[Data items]
+===+

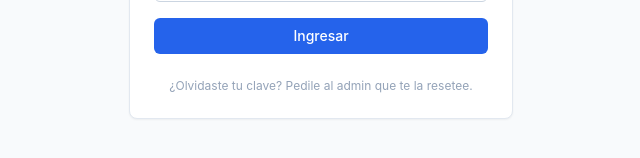
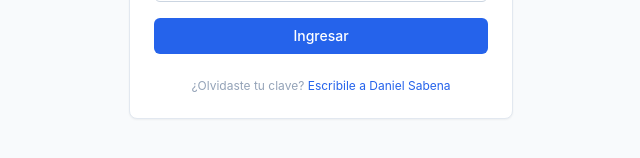
Before and after one commit to dsabena-byte/Cuadros-basicos, a Next.js app: page /ventas/login in a window 1280 px wide. Shown: the part 470-628 px from the top of the page, without its empty margins (319-959 px from the left). Built offline with nearby package versions, Linux system fonts and the light colour scheme.

Commit message:
feat(ventas/auth): link de contacto al admin en pantalla de login

```diff
--- a/app/ventas/login/LoginForm.tsx
+++ b/app/ventas/login/LoginForm.tsx
@@ -98,7 +98,13 @@ export default function LoginForm({ from }: { from?: string }) {
           {loading ? "Ingresando…" : "Ingresar"}
         </button>
         <p className="text-xs text-slate-400 text-center pt-2">
-          ¿Olvidaste tu clave? Pedile al admin que te la resetee.
+          ¿Olvidaste tu clave?{" "}
+          <a
+            href="mailto:daniel.sabena@mabe.com.ar?subject=Olvid%C3%A9%20mi%20clave%20del%20Cuadro%20B%C3%A1sico&body=Hola%20Daniel%2C%20olvid%C3%A9%20mi%20clave%20del%20dashboard.%20%C2%BFMe%20la%20podr%C3%ADas%20resetear%3F%20Gracias."
+            className="text-blue-600 hover:underline"
+          >
+            Escribile a Daniel Sabena
+          </a>
         </p>
       </form>
     </div>
```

+===+

Your response must restate every record above exactly, with each picture omitted.

> Solved problem:
Before and after one commit to dsabena-byte/Cuadros-basicos, a Next.js app: page /ventas/login in a window 1280 px wide. Shown: the part 470-628 px from the top of the page, without its empty margins (319-959 px from the left). Built offline with nearby package versions, Linux system fonts and the light colour scheme.

Commit message:
feat(ventas/auth): link de contacto al admin en pantalla de login

```diff
--- a/app/ventas/login/LoginForm.tsx
+++ b/app/ventas/login/LoginForm.tsx
@@ -98,7 +98,13 @@ export default function LoginForm({ from }: { from?: string }) {
           {loading ? "Ingresando…" : "Ingresar"}
         </button>
         <p className="text-xs text-slate-400 text-center pt-2">
-          ¿Olvidaste tu clave? Pedile al admin que te la resetee.
+          ¿Olvidaste tu clave?{" "}
+          <a
+            href="mailto:daniel.sabena@mabe.com.ar?subject=Olvid%C3%A9%20mi%20clave%20del%20Cuadro%20B%C3%A1sico&body=Hola%20Daniel%2C%20olvid%C3%A9%20mi%20clave%20del%20dashboard.%20%C2%BFMe%20la%20podr%C3%ADas%20resetear%3F%20Gracias."
+            className="text-blue-600 hover:underline"
+          >
+            Escribile a Daniel Sabena
+          </a>
         </p>
       </form>
     </div>
```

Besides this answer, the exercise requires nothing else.